The tune's martial connections were confirmed by its appearance in the Revolutionary War era manuscripts of several fifers and musicians. "Black Sloven" is, for example in Henry Beck's music book (1786) and the 1786 music manuscript copybook of John Quincy Adams (1767-1848), of Newburyport, Massachusetts. "Black Sloven" is one of the melodies in Hannah Dawes' music copybook (bound with a harpsichord tutor) c. 1790, from Massachusetts. It has been recorded as played by musicians attached to Colonel Pickering's American regiment as it marched from Salem, Massachusetts to Lexington, on April 19, 1775. The tune is preserved in an old manuscript music book that was kept at the turn of the 20th century at the Essex Institute at Salem, in which it is called "Col. Pickering's March to Lexington." It also appears, under the title "Black Seven," in the music manuscript copybook of Henry Livingston, Jr. Livingston purchased the estate of Locust Grove, Poughkeepsie, New York, in 1771 at the age of 23. In 1775 he was a Major in the 3rd New York Regiment, which participated in Montgomery's invasion of Canada in a failed attempt to wrest Québec from British control. An important land-owner in the Hudson Valley, and a member of the powerful Livingston family, Henry was also a surveyor and real estate speculator, an illustrator and map-maker, and a Justice of the Peace for Dutchess County. He was also a poet and musician, and presumably a dancer, as he was elected a Manager for the New York Assembly's dancing season of 1774-1775, along with his 3rd cousin, John Jay, later U.S. Chief Justice of Governor of New York. There was even an American privateer named Black Sloven, operating out of New London, captianed by James Young. On the night of May 8, 1782, the Black Sloven captured the British schooner Betsey, bound for New York with a cargo of gunpowder and lumber.

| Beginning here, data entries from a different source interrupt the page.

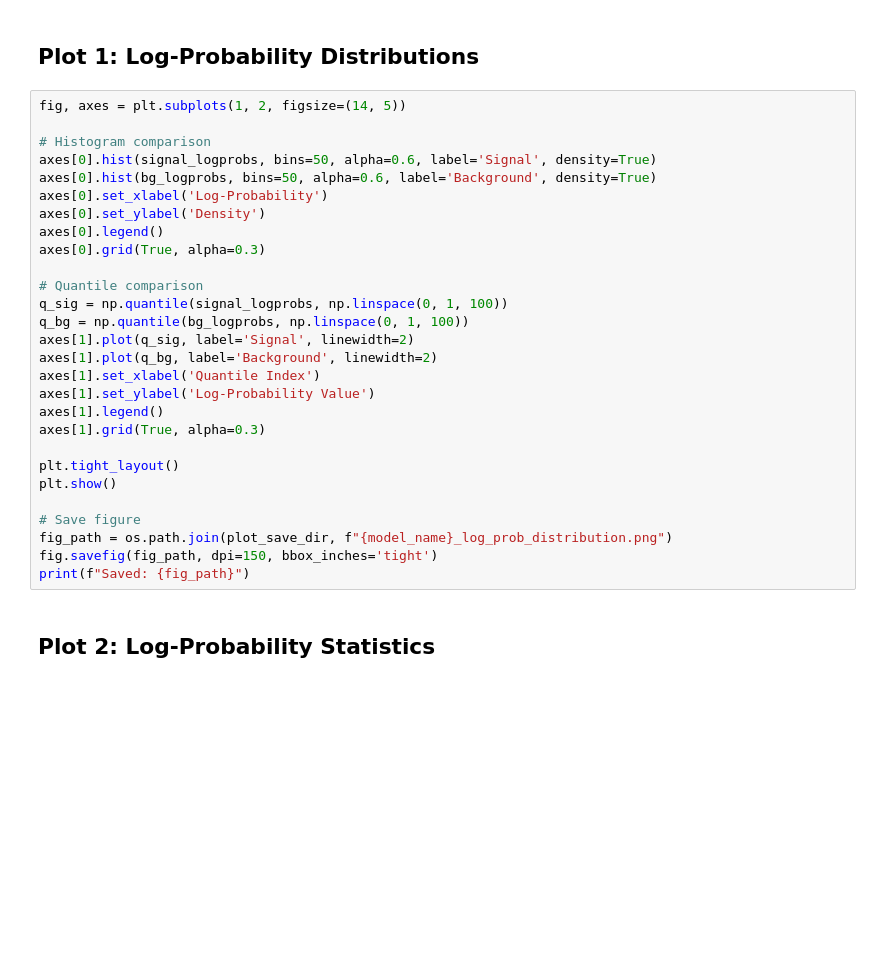
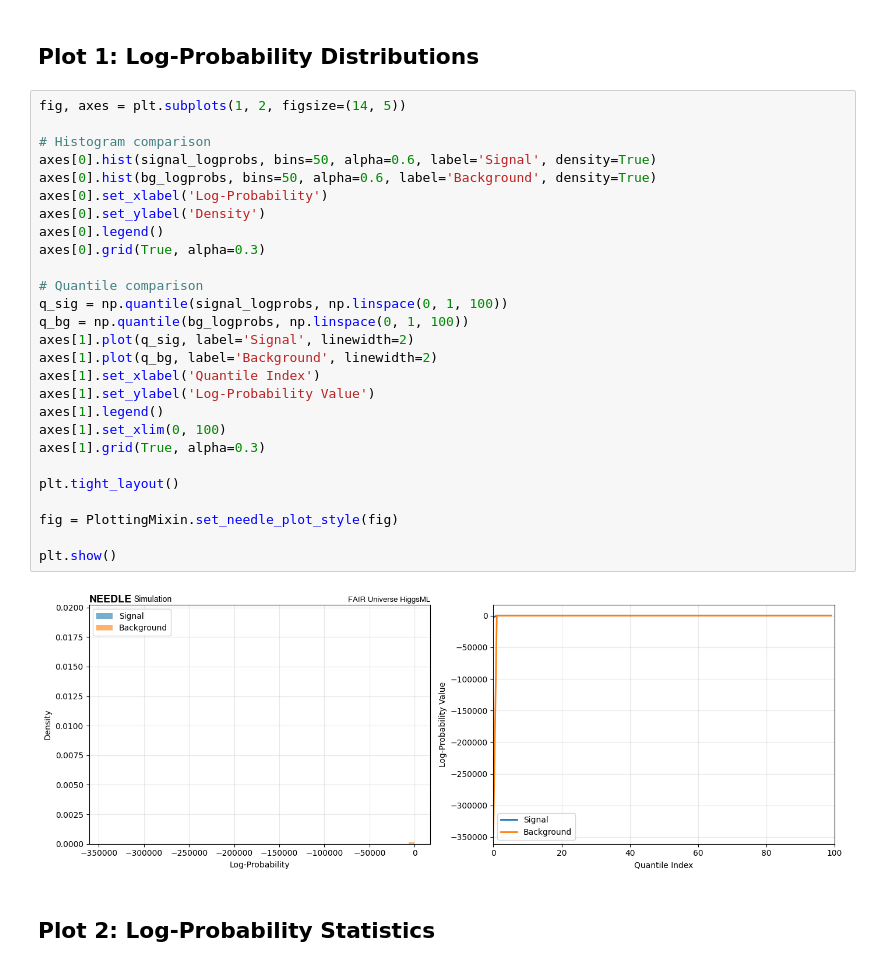
Before and after one commit to needle-sbi/needle-sbi, a Jupyter notebook: examples/fair_universe_demo/validation.ipynb, the cells around one changed output. Drawn from its saved outputs; the diff is of its cells as text; blank space fills up the shorter version.

```diff
--- a/examples/fair_universe_demo/validation.ipynb
+++ b/examples/fair_universe_demo/validation.ipynb
@@ -103,31 +103,32 @@ setup()
 # %%
 fig, axes = plt.subplots(1, 2, figsize=(14, 5))
 
 # Histogram comparison
 axes[0].hist(signal_logprobs, bins=50, alpha=0.6, label='Signal', density=True)
 axes[0].hist(bg_logprobs, bins=50, alpha=0.6, label='Background', density=True)
 axes[0].set_xlabel('Log-Probability')
 axes[0].set_ylabel('Density')
 axes[0].legend()
 axes[0].grid(True, alpha=0.3)
 
 # Quantile comparison
 q_sig = np.quantile(signal_logprobs, np.linspace(0, 1, 100))
 q_bg = np.quantile(bg_logprobs, np.linspace(0, 1, 100))
 axes[1].plot(q_sig, label='Signal', linewidth=2)
 axes[1].plot(q_bg, label='Background', linewidth=2)
 axes[1].set_xlabel('Quantile Index')
 axes[1].set_ylabel('Log-Probability Value')
 axes[1].legend()
+axes[1].set_xlim(0, 100)
 axes[1].grid(True, alpha=0.3)
 
 plt.tight_layout()
+
+fig = PlottingMixin.set_needle_plot_style(fig)
+
 plt.show()
-
-# Save figure
-fig_path = os.path.join(plot_save_dir, f"{model_name}_log_prob_distribution.png")
-fig.savefig(fig_path, dpi=150, bbox_inches='tight')
-print(f"Saved: {fig_path}")
+# %% [output]
+[figure, added]
 # %% [markdown]
 ## Plot 2: Log-Probability Statistics
 # %%
```
Also changed, not shown: parts of 12 cells of this notebook, 7 other files.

Source for notated version: Brown MS. (Scotland) [Johnson].
Printed sources: Johnson (Scottish Fiddle Music in the 18th Century), 1984; No. 45, pg. 111. Winstock (Songs and Music of the Redcoats), 1970; pg. 76 (appears as "The Light Infantry Song").
X:2 T:Black Seven T:Black Sloven M:6/8 L:1/8 R:March S:Henry Livingston's manuscript copybook, late 18th century Z:AK/Fiddler's Companion K:D |: A|ded !trill!e>de|fgf !trill!f2e|ded !trill!e>de|fde !trill!f2e|f2e f2g | (a3 a2)a | a>gf gee | e3 z2 :: f/g/ | a>ba a>gf | gef !trill!g2a | f>ef dfa | e>de A3 | Add d2e | f>(gf/e/) fde | f>gf !trill!e>de |(d3 d2)e |f2e f2g| (a3 a2)g|f2e d2A|AAA A3|Add !trill!d2e|f>(g/f/e/) fde|fgf !trill!e>de|(d3d2):||
X:1 T:Colonel Pickering's March to Lexington M:6/8 L:1/8 K:G DEF|GAG AGA|BcB Bcd|GAG AGA|BcB B2G|BAB B2c| ded dcB|cBA A3|z3 B2c|ded dcB|cAc c2e|cBG GAB| GFD D3|G3A3|BcB AGA|BcB AGA|GGG G3||
X:1 T:Black Sloven M:6/8 L:1/8 R:Slow S:Brown manuscript, Elgin c. 1775 B:David Johnson - Scottish Fiddle Music in the 18th Century N:Fiddle tuned A,EA^c, drones used throughout N:Notation is as sounds, not as fingered in scordatura tuning K:D A>BA BAB|cdc "tr"c2B|AEA BEB|cdc "tr"c2B| ABc cde|dBB "tr"B3|efe edc|dBc "tr"d2f|ecA A>Bc| BFE "tr"E3|A>BA A2B|c>dc/B/ cAB|cdc B>AB|A2A A2:| |:c2B c2d|e2e edc|.B2.B .B2.B|"tr"B6| AEA A2B|c>dc/B/ cAB|cdc B>AB|A2A A3:||